83. Al-Farouq Aminu, Trail Blazers
Aminu remains Portland’s most important defensive player, a guy who can disrupt passing lanes, switch onto most positions and shut down a perimeter star. Offensively, he is still a liability, but he has at least developed a reliable 3-point shot that helps him stretch the floor. Aminu made a career-high 36.9 percent of his 3s, despite shooting just 39.5 percent overall from the field. But his defense makes him worthy of a Top 100 spot.

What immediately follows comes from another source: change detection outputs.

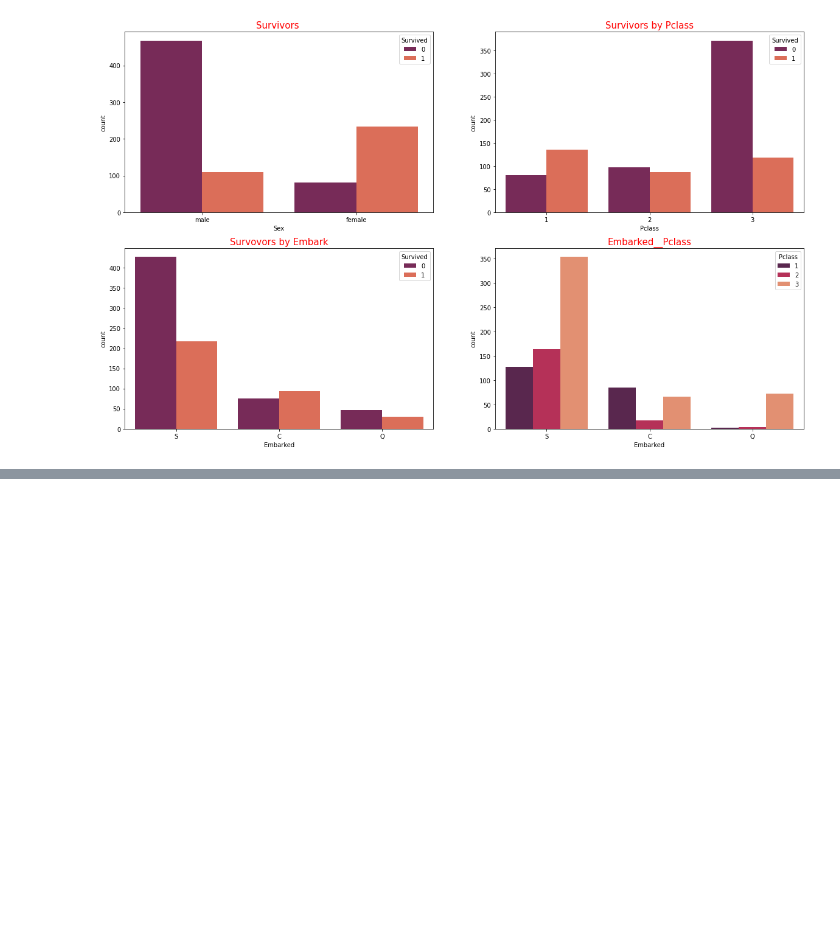
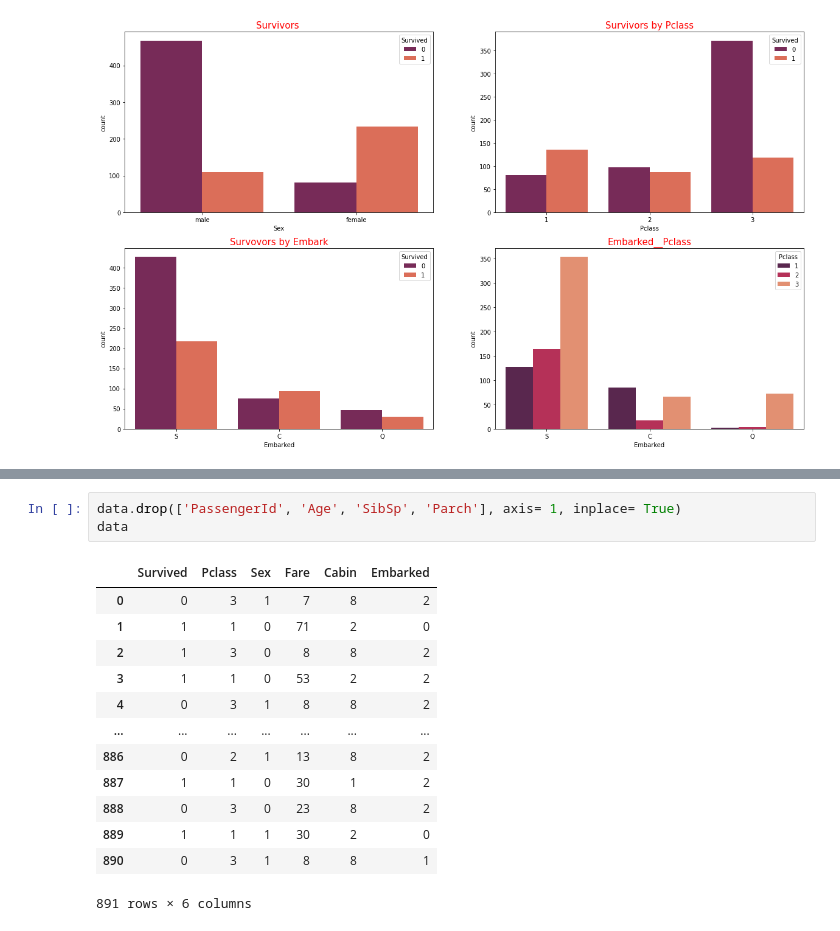
Before and after one commit to spctr01/10DayMLChallenge, a Jupyter notebook: day2.ipynb, the cells around one changed output, grey strips where cells are left out. Cells and saved outputs as stored; diff of their text form; blank space fills up the shorter version.

```diff
--- a/day2.ipynb
+++ b/day2.ipynb
@@ -169,0 +224,17 @@ dtype: int64
+# %%
+data.drop(['PassengerId', 'Age', 'SibSp', 'Parch'], axis= 1, inplace= True)
+data
+# %% [output]
+|  | Survived | Pclass | Sex | Fare | Cabin | Embarked |
+| 0 | 0 | 3 | 1 | 7 | 8 | 2 |
+| 1 | 1 | 1 | 0 | 71 | 2 | 0 |
+| 2 | 1 | 3 | 0 | 8 | 8 | 2 |
+| 3 | 1 | 1 | 0 | 53 | 2 | 2 |
+| 4 | 0 | 3 | 1 | 8 | 8 | 2 |
+| ... | ... | ... | ... | ... | ... | ... |
+| 886 | 0 | 2 | 1 | 13 | 8 | 2 |
+| 887 | 1 | 1 | 0 | 30 | 1 | 2 |
+| 888 | 0 | 3 | 0 | 23 | 8 | 2 |
+| 889 | 1 | 1 | 1 | 30 | 2 | 0 |
+| 890 | 0 | 3 | 1 | 8 | 8 | 1 |
+891 rows × 6 columns
```
Also changed, not shown: parts of 14 cells of this notebook.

Coach’s view: “He’s not a natural 4, but when they play Nurkic and have that size in the middle, he can handle that spot. He has done it the last couple of years, and he has done a nice job with it. He switches very easily, and because they have such poor defense in their backcourt, they need him to be a guy who can pick up any position. I think the goal is to get him back playing the 3 this year, but I am not sure they have the horses for that.”
82. Trevor Ariza, Suns
The Rockets were roundly criticized for letting Ariza, a starter and key part of their revamped defense, escape to the Suns in free agency last year. Ariza averaged 11.7 points and made 36.8 percent of his 3s, providing his usual valuable leadership. He will now be tasked with bringing into line the wayward youth in Phoenix, which is no easy task.
Coach’s view: “He is 33, and he is pretty much a spot-up shooter now. He doesn’t get into the paint or attack that way. He is a good defensive player, but he’s getting older, and he’s not as good on that side as his reputation would make you think. So, I understand why the Rockets let him walk. But he is smart, and he is still a guy you want on your team. He is going to make those young guys better.”
81. Domantas Sabonis, Pacers
Sabonis was not the featured piece in the deal that sent Paul George to Oklahoma City, but he did not disappoint in Indiana, where he averaged 11.6 points and 7.7 rebounds, mostly coming off the bench after a rocky first season as a starter with the Thunder.
Coach’s view: “I thought his confidence took a hit after his rookie year. I thought OKC used him all wrong. As a starter with Russell Westbrook, you could tell he just did not know where he fit in. But the Pacers got him coming off the bench, working against the second unit, and he was really solid in that role. He is very good down low and can give you points in the paint, but his game will eventually stretch to the high post, and he has the ability to be a 3-point shooter. He’s young (22). He still can add some things and is a ways from his ceiling.”
80. Andre Roberson, Thunder
Roberson played only 39 games, averaged 5.0 points and was an abysmal shooter (22.2 percent from the 3-point line). But he is on this list because he is an outstanding defender and because Oklahoma City is not the same team without him. Before Roberson was injured last year, the Thunder were sixth in the NBA in defensive efficiency (103.4), but just 15th after he was hurt (107.0).
Coach’s view: “His shot is a mess. If he could ever get to where he could make corner 3s the way a guy like Bruce Bowen did, he would be such a productive player. Because he is just such a great, instinctive defender — he gets his hands in the right spot, he does not bite on fakes, he does not reach, he has great defensive footwork and he’s so long. He’s one of the top four or five defensive players when he is out there. It’s just that he needs to be able to make a shot sometimes.”